Saved data entries:

--------------------------------

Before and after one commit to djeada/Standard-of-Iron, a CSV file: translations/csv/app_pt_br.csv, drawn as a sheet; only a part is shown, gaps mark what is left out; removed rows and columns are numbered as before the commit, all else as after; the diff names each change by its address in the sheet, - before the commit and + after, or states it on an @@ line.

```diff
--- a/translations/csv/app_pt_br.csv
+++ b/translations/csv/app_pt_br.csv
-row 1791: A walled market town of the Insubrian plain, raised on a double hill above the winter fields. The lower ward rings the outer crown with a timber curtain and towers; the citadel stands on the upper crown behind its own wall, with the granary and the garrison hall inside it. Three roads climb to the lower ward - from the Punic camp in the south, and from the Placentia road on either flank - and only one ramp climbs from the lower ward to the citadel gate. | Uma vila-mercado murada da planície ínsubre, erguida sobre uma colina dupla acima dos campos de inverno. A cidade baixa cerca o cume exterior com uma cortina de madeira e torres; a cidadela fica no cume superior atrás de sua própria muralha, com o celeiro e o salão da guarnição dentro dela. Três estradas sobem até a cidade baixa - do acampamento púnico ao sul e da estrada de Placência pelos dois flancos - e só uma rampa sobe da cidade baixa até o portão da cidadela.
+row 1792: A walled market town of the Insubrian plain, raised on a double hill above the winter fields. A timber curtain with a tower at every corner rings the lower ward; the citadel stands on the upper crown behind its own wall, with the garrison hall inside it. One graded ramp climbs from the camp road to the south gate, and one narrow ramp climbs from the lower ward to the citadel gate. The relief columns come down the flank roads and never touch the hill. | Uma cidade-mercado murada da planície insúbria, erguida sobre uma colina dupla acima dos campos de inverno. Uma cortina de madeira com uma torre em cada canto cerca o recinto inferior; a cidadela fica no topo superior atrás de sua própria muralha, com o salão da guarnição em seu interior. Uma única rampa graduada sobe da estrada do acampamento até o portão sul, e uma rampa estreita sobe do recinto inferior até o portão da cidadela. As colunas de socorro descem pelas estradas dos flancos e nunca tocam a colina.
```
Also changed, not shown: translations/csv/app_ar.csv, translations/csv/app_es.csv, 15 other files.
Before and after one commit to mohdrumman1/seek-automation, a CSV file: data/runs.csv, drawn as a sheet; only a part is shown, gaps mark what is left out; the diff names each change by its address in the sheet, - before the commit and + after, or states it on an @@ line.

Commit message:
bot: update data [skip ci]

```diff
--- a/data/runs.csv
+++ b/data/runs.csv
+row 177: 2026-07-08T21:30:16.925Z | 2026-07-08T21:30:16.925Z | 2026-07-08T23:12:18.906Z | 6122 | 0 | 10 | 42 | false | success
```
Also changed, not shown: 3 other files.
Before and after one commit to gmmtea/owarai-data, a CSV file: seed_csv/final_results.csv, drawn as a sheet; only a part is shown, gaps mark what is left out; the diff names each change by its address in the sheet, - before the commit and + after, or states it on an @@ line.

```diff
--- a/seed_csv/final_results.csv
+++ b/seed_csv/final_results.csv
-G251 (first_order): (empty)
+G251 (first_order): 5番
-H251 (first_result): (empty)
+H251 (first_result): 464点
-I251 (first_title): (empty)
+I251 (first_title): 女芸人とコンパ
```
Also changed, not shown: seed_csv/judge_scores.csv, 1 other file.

--------------------------------

Instructions for the task: Gather each line in the data that holds the string "files".

Solution for this task:
Also changed, not shown: translations/csv/app_ar.csv, translations/csv/app_es.csv, 15 other files.
Also changed, not shown: 3 other files.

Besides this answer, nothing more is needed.